SOURCE DATA Start Marker

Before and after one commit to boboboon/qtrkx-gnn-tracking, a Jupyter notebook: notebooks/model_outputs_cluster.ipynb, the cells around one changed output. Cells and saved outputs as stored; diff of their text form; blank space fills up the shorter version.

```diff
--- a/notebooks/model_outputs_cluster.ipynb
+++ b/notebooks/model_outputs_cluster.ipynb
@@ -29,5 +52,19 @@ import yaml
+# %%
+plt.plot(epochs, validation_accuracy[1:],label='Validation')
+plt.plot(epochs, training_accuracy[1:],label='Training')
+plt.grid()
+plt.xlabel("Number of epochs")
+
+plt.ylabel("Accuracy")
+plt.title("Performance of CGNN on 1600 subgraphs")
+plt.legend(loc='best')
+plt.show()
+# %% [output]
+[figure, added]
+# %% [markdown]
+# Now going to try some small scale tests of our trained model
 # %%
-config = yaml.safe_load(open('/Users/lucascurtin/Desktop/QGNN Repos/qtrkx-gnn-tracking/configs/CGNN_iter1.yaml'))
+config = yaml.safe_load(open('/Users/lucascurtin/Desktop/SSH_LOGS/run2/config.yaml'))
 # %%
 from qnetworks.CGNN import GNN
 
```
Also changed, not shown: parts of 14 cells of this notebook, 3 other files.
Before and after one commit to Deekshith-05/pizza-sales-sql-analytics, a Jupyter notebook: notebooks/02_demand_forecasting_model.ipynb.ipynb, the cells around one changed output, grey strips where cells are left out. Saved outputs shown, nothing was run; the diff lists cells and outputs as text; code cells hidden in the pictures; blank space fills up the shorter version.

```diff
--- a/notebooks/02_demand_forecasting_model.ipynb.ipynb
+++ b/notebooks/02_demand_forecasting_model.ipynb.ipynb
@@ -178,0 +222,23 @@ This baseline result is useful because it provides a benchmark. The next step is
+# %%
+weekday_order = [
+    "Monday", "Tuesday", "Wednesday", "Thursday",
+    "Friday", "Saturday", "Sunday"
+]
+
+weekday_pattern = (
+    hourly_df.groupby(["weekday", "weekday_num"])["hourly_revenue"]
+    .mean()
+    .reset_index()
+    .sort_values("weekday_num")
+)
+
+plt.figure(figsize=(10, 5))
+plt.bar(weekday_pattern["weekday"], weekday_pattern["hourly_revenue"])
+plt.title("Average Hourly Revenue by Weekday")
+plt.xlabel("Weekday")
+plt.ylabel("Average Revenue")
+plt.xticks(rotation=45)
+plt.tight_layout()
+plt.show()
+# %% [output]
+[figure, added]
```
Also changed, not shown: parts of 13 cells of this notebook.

SOURCE DATA End Marker

- **WHAT IS EXPECTED**
All entries above must be reproduced without a single change.

- **FINAL ANSWER**
Before and after one commit to boboboon/qtrkx-gnn-tracking, a Jupyter notebook: notebooks/model_outputs_cluster.ipynb, the cells around one changed output. Cells and saved outputs as stored; diff of their text form; blank space fills up the shorter version.

```diff
--- a/notebooks/model_outputs_cluster.ipynb
+++ b/notebooks/model_outputs_cluster.ipynb
@@ -29,5 +52,19 @@ import yaml
+# %%
+plt.plot(epochs, validation_accuracy[1:],label='Validation')
+plt.plot(epochs, training_accuracy[1:],label='Training')
+plt.grid()
+plt.xlabel("Number of epochs")
+
+plt.ylabel("Accuracy")
+plt.title("Performance of CGNN on 1600 subgraphs")
+plt.legend(loc='best')
+plt.show()
+# %% [output]
+[figure, added]
+# %% [markdown]
+# Now going to try some small scale tests of our trained model
 # %%
-config = yaml.safe_load(open('/Users/lucascurtin/Desktop/QGNN Repos/qtrkx-gnn-tracking/configs/CGNN_iter1.yaml'))
+config = yaml.safe_load(open('/Users/lucascurtin/Desktop/SSH_LOGS/run2/config.yaml'))
 # %%
 from qnetworks.CGNN import GNN
 
```
Also changed, not shown: parts of 14 cells of this notebook, 3 other files.
Before and after one commit to Deekshith-05/pizza-sales-sql-analytics, a Jupyter notebook: notebooks/02_demand_forecasting_model.ipynb.ipynb, the cells around one changed output, grey strips where cells are left out. Saved outputs shown, nothing was run; the diff lists cells and outputs as text; code cells hidden in the pictures; blank space fills up the shorter version.

```diff
--- a/notebooks/02_demand_forecasting_model.ipynb.ipynb
+++ b/notebooks/02_demand_forecasting_model.ipynb.ipynb
@@ -178,0 +222,23 @@ This baseline result is useful because it provides a benchmark. The next step is
+# %%
+weekday_order = [
+    "Monday", "Tuesday", "Wednesday", "Thursday",
+    "Friday", "Saturday", "Sunday"
+]
+
+weekday_pattern = (
+    hourly_df.groupby(["weekday", "weekday_num"])["hourly_revenue"]
+    .mean()
+    .reset_index()
+    .sort_values("weekday_num")
+)
+
+plt.figure(figsize=(10, 5))
+plt.bar(weekday_pattern["weekday"], weekday_pattern["hourly_revenue"])
+plt.title("Average Hourly Revenue by Weekday")
+plt.xlabel("Weekday")
+plt.ylabel("Average Revenue")
+plt.xticks(rotation=45)
+plt.tight_layout()
+plt.show()
+# %% [output]
+[figure, added]
```
Also changed, not shown: parts of 13 cells of this notebook.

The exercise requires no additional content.